All emergency equipment should be examined for general condition, including examination for corrosion and other deterioration.
Maintenance performed on safety equipment should be recorded in the logbook of the aircraft in which the equipment is installed. For equipment which is not regularly carried on the same aircraft, either¾
· maintenance may be recorded in a separate maintenance record
· the date of the last test or check required by the maintenance programme should be indelibly marked—
· on each item of equipment
· on a CAA Form Two attached to the equipment
· for a fire extinguisher, on the attached metal tag
First aid kits are required to be fitted to all air transport aircraft and any aircraft with greater than 10 passenger seats.
First aid kit contents should be checked against the required scale of items—
· every 12 months
· when reported as used by the crew
· when a component item has reached its expiry date
First aid kit contents should be defined by the operator of the aircraft and included as a list in the kit, taking into account—
· operating environment
· routes to be flown
· types of operation carried out
· number of passengers
· likely medical requirements
The inspection of the kit should confirm—
· the contents against the operators requirements
· the contents against each particular item requirements such as expiry dates
· the security of the kit in the aircraft
· the location and placarding of the kit and the aircraft such that the kit is located to minimise—
· damage to the kit as a result of an accident

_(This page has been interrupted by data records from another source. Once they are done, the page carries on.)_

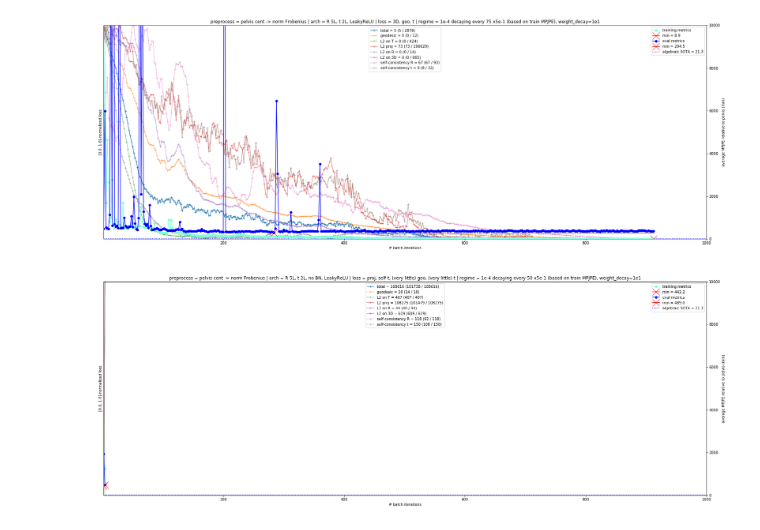
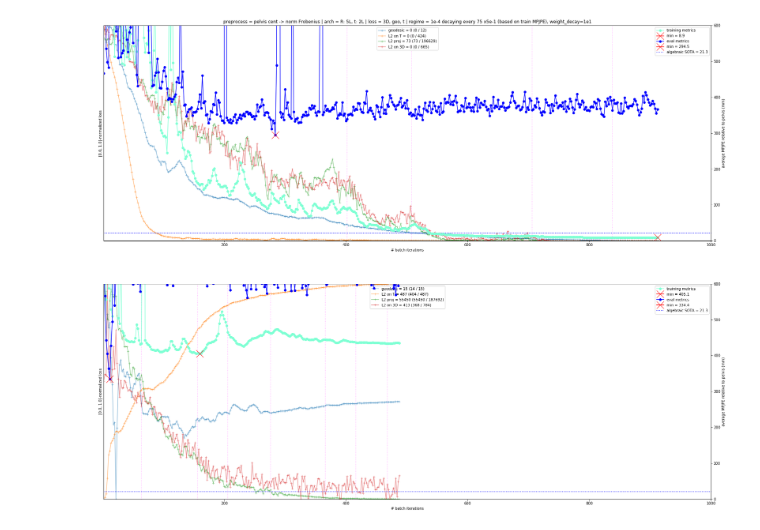
Before and after one commit to karfly/learnable-triangulation-pytorch, a Jupyter notebook: tom.ipynb, the cells around one changed output. Saved outputs shown, nothing was run; the diff lists cells and outputs as text; code cells hidden in the pictures.

```diff
--- a/tom.ipynb
+++ b/tom.ipynb
@@ -34,7 +34,7 @@ def plot_job(ax, job_id, title, training_batch_size, metrics_ylim):
         metric_ylabel='average MPJPE relative to pelvis (mm)',
     )
 
-    # plot_lr(ax.twinx(), lr_reductions, batch_amount_per_epoch)
+    plot_lr(ax, lr_reductions, batch_amount_per_epoch)
 
     make_axis_great_again(ax, xlim=xrange, ylim=[0, 1], hide_y=True)
 
@@ -47,12 +47,13 @@ def plot_jobs(jobs, titles, training_batch_size=8, metrics_ylim=[0, 1e2]):
 # %%
 title = 'preprocess = {} | arch = {} | loss = {} | regime = {}'
 common_setup = 'KISS (normalizing KPs), no lr decay'
 jobs = list(zip(*[
     # baseline
-    ('15854643', title.format('pelvis cent -> norm Frobenius', 'R 5L, t 2L, LeakyReLU', '3D, geo, t', '1e-4 decaying every 75 x5e-1 (based on train MPJPE), weight_decay=1e1')),
-    ('15868666', title.format('pelvis cent -> norm Frobenius', 'R 5L, t 2L, no BN, LeakyReLU', 'proj, self-t, (very little) geo, (very little) t', '1e-4 decaying every 50 x5e-1 (based on train MPJPE), weight_decay=1e1')),
+    ('15854643', title.format('pelvis cent -> norm Frobenius', 'R: 5L, t: 2L', '3D, geo, t', '1e-4 decaying every 75 x5e-1 (based on train MPJPE), weight_decay=1e1')),
+    # ('15874245', title.format('pelvis cent -> norm mia', 'R: 5L, t: 2L', '3D, (very little) proj', '1e-4 decaying every 50 x5e-1 (based on train MPJPE), weight_decay=1e1')),
+    ('15874320', '')
 ]))  # human readable form
 
-plot_jobs(jobs[0], jobs[1], metrics_ylim=[0, 1e4])  # .png
+plot_jobs(jobs[0], jobs[1], metrics_ylim=[0, 6e2])  # .png
 # %% [output]
-[figure, old version]
+[figure, new version]
```
Also changed, not shown: 6 other files.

· injury to the aircraft occupants if the kit becomes detached
· contamination during normal operations
Life preservers are required on all flights that cannot maintain 1000 feet altitude more than gliding distance from shore. To be effective when used these items should be regularly serviced.
The CAA is examining the current marine standards for life preservers, including constant wear jackets, with a view to accepting marine jackets to appropriate specifications for aviation use.
Unless otherwise detailed in manufacturer’s procedures all flotation equipment should be tested as detailed in this advisory circular.
Inflation tests should be performed at intervals not exceeding 12 months. Tests should require the inflation of each chamber and a check for the rate of leakage from that chamber.
When an equipment manufacturer does not specify a test pressure, inflatable safety equipment should be tested for leaks at 14 kPa.
Floatation equipment should be checked for general condition of the material and seams.
All items fitted to the equipment should be assessed for their serviceability, including—
· strobes, for operation and battery life
· whistles, for operation
· lifting handles, for security and condition of stitching
· reflecting tape, for security and clarity
· inflation valves, for operation
· CO 2 cylinders, for weight and valve operation
The packaging of the equipment should be checked to ensure that it provides the equipment adequate protection to prevent in service damage.
Flotation cushions should be tested in accordance with the manufacturer's instructions at intervals not exceeding six months.
Unless otherwise approved, each portable fire extinguisher should be weighed at intervals not exceeding 12 months. The weight should not be less than that specified by the manufacturer for a fully charged extinguisher.